Some Irish Meteorologists and their Work
by Fred E. Dixon
‘Beware of blaspheming in relation to the weather; a vulgar impious practice
Hugh Hamilton (1729—1805) was Professor of Natural Philosophy at ‘TCD and his Philosophical essays (1766) showed clear understanding of evaporation and condensation and cloud formation. He suspected that aurora was the result of electrical discharge. He was the first man to suggest adjusting the scale of a barometer to allow for the change of mercury level in the cistern.
Richard Kirwan (1733—1812) was not only the greatest Irish meteorologist to date, but was eminent in chemistry, mineralogy and other sciences. He used Rutty’s data to derive regression equations for predicting seasonal weather with great success. Unfortunately the rhythms have changed and neither his equations nor attempts at modern ones have yielded good results. Many of his ideas, published in the Transactions of the Royal Irish Academy, anticipated 20th- century concepts, such as the air-mass idea, with air masses classified as polar, extra-tropical, intra-tropical, supra-terrene and supra-marine. He believed in a general circulation but thought that when air from the equator reached the poles it was combusted and this caused the
Richard Kirwan, 1733-1812 (from a drawing by Brocas in the

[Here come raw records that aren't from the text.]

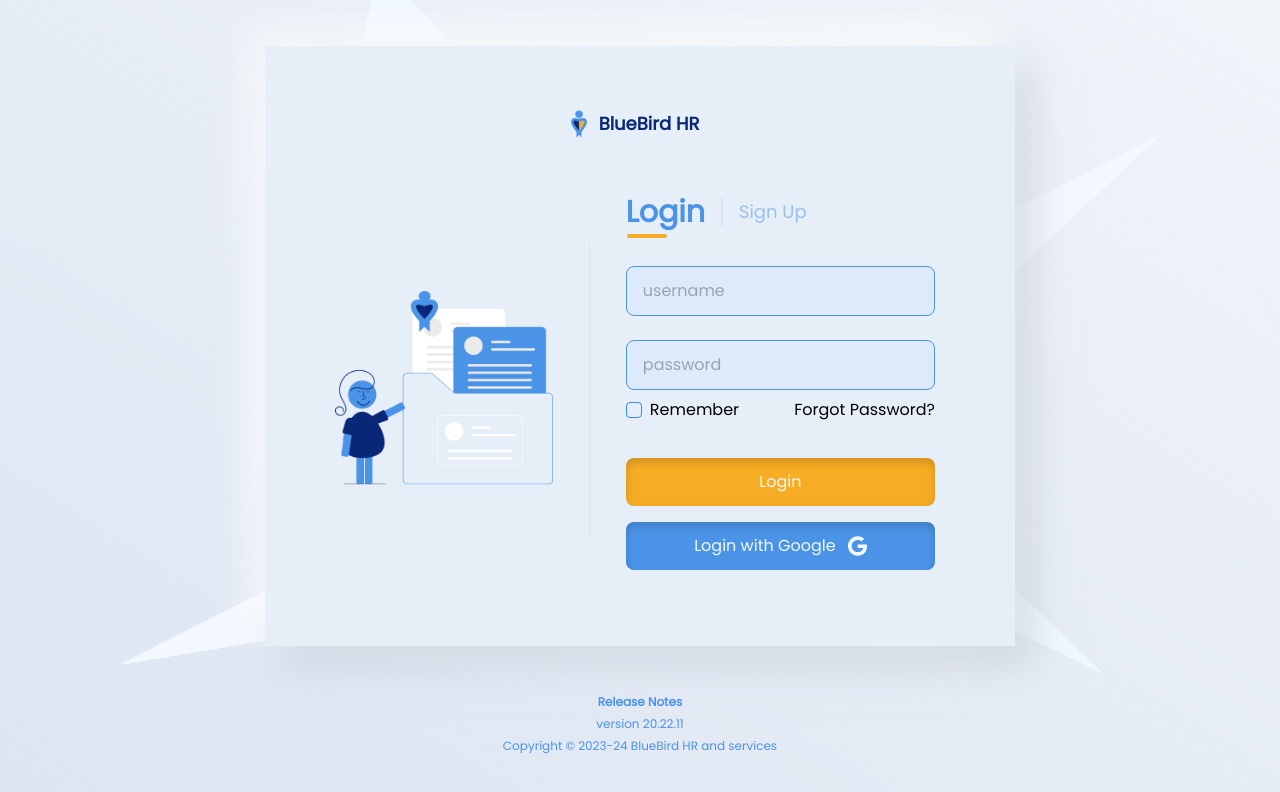
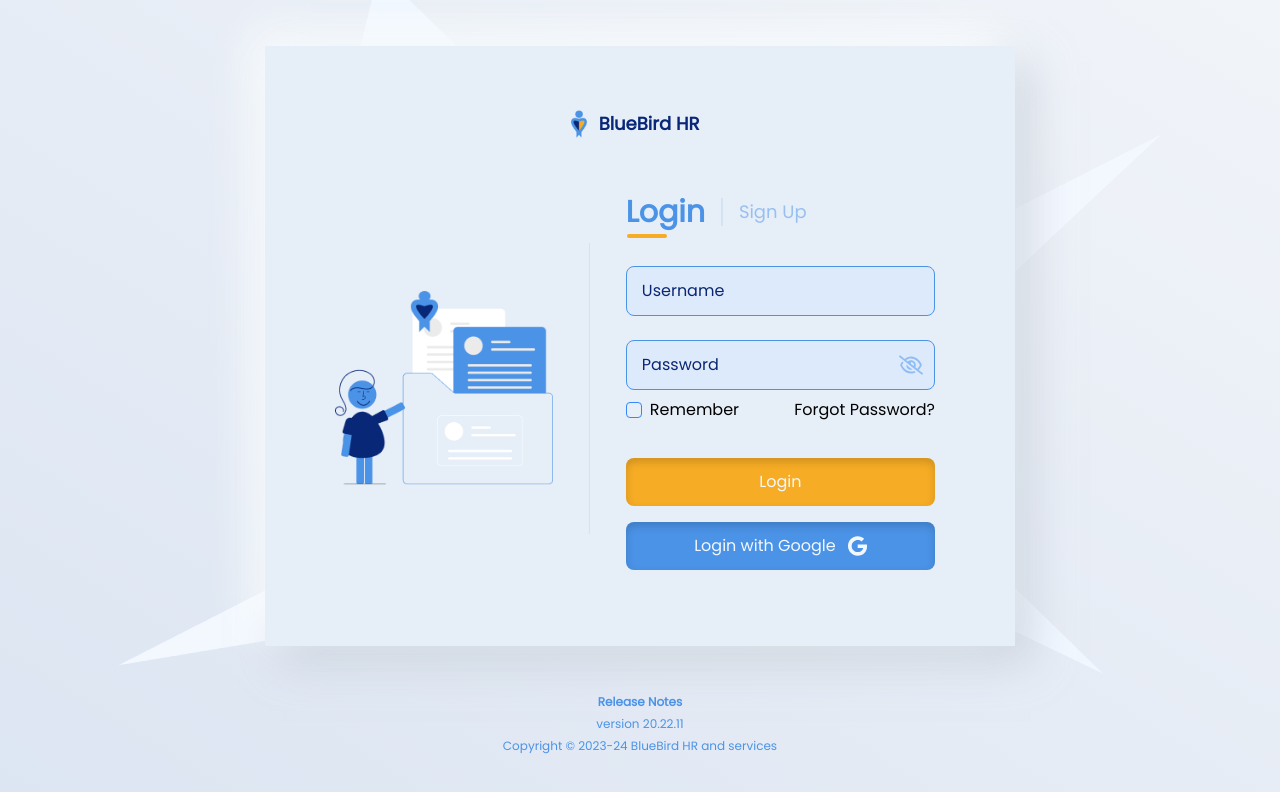
Before and after one commit to Veyd89/HRIS-Management-WebApp, a React (Vite) app: page /login in a window 1280 px wide. Shown: the top 792 px of the page. Built offline with nearby package versions, Linux system fonts and the light colour scheme.

Commit message:
finished login

```diff
--- a/src/pages/LoginPages.jsx
+++ b/src/pages/LoginPages.jsx
@@ -1,5 +1,7 @@
+/* eslint-disable no-unused-vars */
 // import { faGoogle } from "@fortawesome/free-brands-svg-icons";
 import { faGoogle } from "@fortawesome/free-brands-svg-icons";
+import { faEye, faEyeSlash } from "@fortawesome/free-regular-svg-icons";
 import { FontAwesomeIcon } from "@fortawesome/react-fontawesome";
 import React, { useEffect, useRef, useState } from "react";
 // import Screenshot from "../Screenshot.png";
@@ -8,6 +10,7 @@
   const refForm = useRef(null);
   const [height, setHeight] = useState(0);
 
+  const [visiblePass, setVisiblePass] = useState(false);
   useEffect(() => {
     const observer = new ResizeObserver(([entry]) => {
       setHeight(entry.contentRect.height);
@@ -23,7 +26,7 @@
     console.log(height);
   }, [height]);
   return (
-    <section className="h-screen box-border bg-gradient-to-tr from-[#DCE5F2] to-[#F1F4F9] relative w-full flex flex-col gap-12 justify-center items-center md:overflow-hidden">
+    <section className="h-screen box-border bg-gradient-to-tr from-[#DCE5F2] to-[#F1F4F9] relative w-full flex flex-col gap-12 justify-center items-center overflow-auto">
       <div className="flex flex-col absolute  w-full justify-center items-center h-full">
         <img
           src="/img/X.png"
@@ -78,21 +81,43 @@
               </nav>
               <form action="" className="flex flex-col gap-9">
                 <div className="flex flex-col gap-6">
-                  <input
-                    type="text"
-                    placeholder="username"
-                    name=""
-                    id=""
-                    className="bg-[#DDEAFB] py-3 px-4 w-full rounded-lg border border-[#4B93E7] outline-none"
-                  />
+                  <div className="input-box relative flex flex-col text-[#082777]">
+                    <input
+                      type="text"
+                      name=""
+                      id="username"
+                      required
+                      className="bg-[#DDEAFB] py-3 px-4 w-full rounded-lg border border-[#4B93E7] outline-none peer"
+                    />{" "}
+                    <label
+                      className="absolute flex justify-center items-center cursor-text top-[50%] -translate-y-[50%] left-4 transition-all duration-300 peer-valid:top-0 peer-valid:text-xs peer-focus:top-0   peer-focus:text-xs before:content-[''] before:bg-[#E6EEF8] before:h-1 before:min-w-full before:absolute before:px-9 before:-z-40 "
+                      htmlFor="username"
+                    >
+                      Username
+                    </label>
+                  </div>
+
                   <div className="flex flex-col gap-2">
-                    <input
-                      type="password"
-                      placeholder="password"
-                      name=""
-                      id=""
-                      className="bg-[#DDEAFB] py-3 px-4 w-full rounded-lg border border-[#4B93E7] outline-none"
-                    />
+                    <div className="input-box relative flex flex-col text-[#082777]">
+                      <input
+                        type={visiblePass ? "text" : "password"}
+                        name=""
+                        id="password"
+                        required
+                        className="bg-[#DDEAFB] py-3 px-4 w-full rounded-lg border border-[#4B93E7] outline-none peer transition-all duration-300 ease-in-out"
+                      />{" "}
+                      <label
+                        className="absolute flex justify-center items-center cursor-text top-[50%] -translate-y-[50%] left-4 transition-all duration-300 peer-valid:top-0 peer-valid:text-xs peer-focus:top-0   peer-focus:text-xs before:content-[''] before:bg-[#E6EEF8] before:h-1 before:min-w-full before:absolute before:px-9 before:-z-40"
+                        htmlFor="password"
+                      >
+                        Password
+                      </label>
+                      <FontAwesomeIcon
+                        className="absolute translate-y-[-50%] top-[50%] right-3 cursor-pointer w-6 h-6 text-[#91BDF5]"
+                        icon={visiblePass ? faEye : faEyeSlash}
+                        onClick={() => setVisiblePass(!visiblePass)}
+                      />
+                    </div>
                     <div className="flex items-center justify-between">
                       <div className="flex items-center gap-2">
                         <label className="custom-checkbox flex items-center justify-center relative cursor-pointer">
```
Also changed, not shown: 1 other file (tests, documents, lock files or other folders).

Kirwan’s first meteorological publication was An estimate of temperature of different latitudes,
Admiral Sir Francis Beaufort (1774—1857), born at Collon with French ancestry and most famed as hydrographer, was much influenced by his brother-in-law (later his father-in-law) Richard Lovell Edgeworth, whose interests included meteorology. The Beaufort scale of wind force, and Beaufort’s system of weather letters are both widely used.
Sir Francis Beaufort, 1774—1857 (The painting by S. Pearce in the National Portrait Gallery,
Thomas Romney Robinson (1792—1882), Director Armagh Observatory, married another of Edgeworth daughters and it was Edgeworth who suggested the design of the cup anemometer which Robinson perfected after years of experimenting. He was born in
Dr James Apjohn (1796—1886), born in Granard, was first Professor of Chemistry in the Royal College of Surgeons Dublin, where he began regular meteorological observations. Although his development of the wet-bulb equation was not the first, his treatment was the most thorough and his form e = esw— Ap(t—t’) is still used. It was not derived for meteorologists but to help the determination of the specific heats of gases.
Sir George Gabriel Stokes (1819—1905), born at Skreen, was most noted for his hydrodynamics and made other contributions to meteorology. He was a member of the Meteorological Council, for which he developed the theory of the constriction in barometer tubes. He also made
General Sir Edward Sabine (1788—1883), born in Dublin, was President of the Royal Society, arctic explorer, geophysicist, and largely responsible for the chain of observatories at Toronto, St Helena, Cape of Good Hope, India and Tasmania, for which the observers were trained at TCD.
Humphrey Lloyd (1800—1881), Dublin-born Provost of Trinity College, was more concerned with geomagnetism than meteorology. He established the special building (now at
Yeates & Son originated about 1790 and from the 1830s to 1970s occupied the shop at the corner of
John Tyndall (1820—1895), born at
Robert Henry Scott (1833—1916), born in
Robert Henry Scott (1833—1916), the founder of Valentia Observatory and first Director of the British Meteorological Office (Photo supplied by FE.
John Joly (1857—1933) claimed to have Irish, French, German, Italian and Greek blood. He was Professor of Geology at TCD, and was a pioneer in colour photography. His principal meteorological innovation was a system of recording the principal elements at a distance from the instruments. He also invented a fractionating raingauge to separate the catch at different periods of a storm, to facilitate the determination of changes in the proportions of suspended matter.
Space does not permit discussion of 20th-century workers, but I am sure that when the Centenary volume is compiled that Mariano Doporto and Leo Wenzel Pollak will find a place.